Regrettably, I believe Rob, Jeff & Wayne reflect the common American's 
position: in the same way that the price of being Scandinavian is high
taxes; the price of being Haitian is poverty etc, the price of being
American is acceptance of violence.

I doubt that anything will really change after the vigils, candles &
hand-wringing is over.

Gary Tupper

On 12/16/2012 8:23 PM, Robert Hansen wrote:
>
> On Dec 16, 2012, at 9:36 PM, Jeff Bishop <Jeff@Bishop.NET
> <mailto:Jeff@Bishop.NET>> wrote:
>

>> I agree with all of my dad's points, save one. Restrictions on
>> nuclear weapons are, in my opinion, not infringements. For one
>> thing, nukes are not weapons individuals can bear, so they are
>> arguably not "arms" within the meaning of the Second Amendment.

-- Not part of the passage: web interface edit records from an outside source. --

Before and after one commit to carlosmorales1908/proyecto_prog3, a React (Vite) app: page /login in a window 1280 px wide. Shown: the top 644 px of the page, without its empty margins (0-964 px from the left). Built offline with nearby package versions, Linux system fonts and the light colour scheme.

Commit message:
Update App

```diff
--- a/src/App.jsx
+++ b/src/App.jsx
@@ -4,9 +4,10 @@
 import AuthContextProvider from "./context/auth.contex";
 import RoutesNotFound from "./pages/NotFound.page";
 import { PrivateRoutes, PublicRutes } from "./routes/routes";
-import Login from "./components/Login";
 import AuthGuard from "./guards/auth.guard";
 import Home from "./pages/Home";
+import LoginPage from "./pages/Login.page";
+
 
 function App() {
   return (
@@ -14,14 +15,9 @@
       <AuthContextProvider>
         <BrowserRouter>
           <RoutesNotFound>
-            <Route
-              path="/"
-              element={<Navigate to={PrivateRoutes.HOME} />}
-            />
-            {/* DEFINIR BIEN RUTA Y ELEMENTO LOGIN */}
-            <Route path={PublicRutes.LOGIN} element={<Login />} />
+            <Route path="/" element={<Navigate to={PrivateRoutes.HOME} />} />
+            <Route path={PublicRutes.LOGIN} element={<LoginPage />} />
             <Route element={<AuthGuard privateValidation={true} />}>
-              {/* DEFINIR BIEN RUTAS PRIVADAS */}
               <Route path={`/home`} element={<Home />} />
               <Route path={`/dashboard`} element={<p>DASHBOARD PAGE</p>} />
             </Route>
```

>
> I don't think explosives was ever a consideration though ammunition
> does require powder. In my opinion, arms obviously meant guns and has
> always meant guns.
>
> People think this is new. Sadly, it isn't. In 1937 a monster every bit
> the equal to this one blew up an elementary school in Bath Michigan,
> killing 38 children.
>
> http://en.wikipedia.org/wiki/Bath_School_disaster
>
> In Japan and China they use knives.
>
> If it isn't guns, bombs, knives or poison then these monsters just use
> their bare hands and strangle them, one at a time.
>
> Obama spoke tonight...
>
> "We can't accept events like this as routine. Are we really prepared
> to say that we're powerless in the face of such carnage?" Obama said.
> That the politics are too hard? Are we prepared to say that such
> violence visited on our children year, after year, after year is
> somehow the price of our freedom?"
>
> Yeah, unfortunately, this is the price we pay for freedom. We can't
> even keep gang members off the street. How the hell are we going to
> put enough "odd" people under surveillance just hoping to stop the
> rarest of sickos like this monster?
>
> Considering the number of gun deaths in Illinois, I wasn't even aware
> they had a ban on guns. More people are murdered in Chicago, with
> guns, than troops dying in Afghanistan. A lot more. What kind of gun
> ban is that?
>
> Just like education, if we want to understand how other countries
> achieve lower murder rates (there actually isn't that many of them)
> then go examine them to see how they achieve lower murder rates. I
> don't think it hinges on a lack of guns, though I could see the lack
> of interest in guns (in those countries) hinging on not being worried
> as much about being killed.
>
> Bob Hansen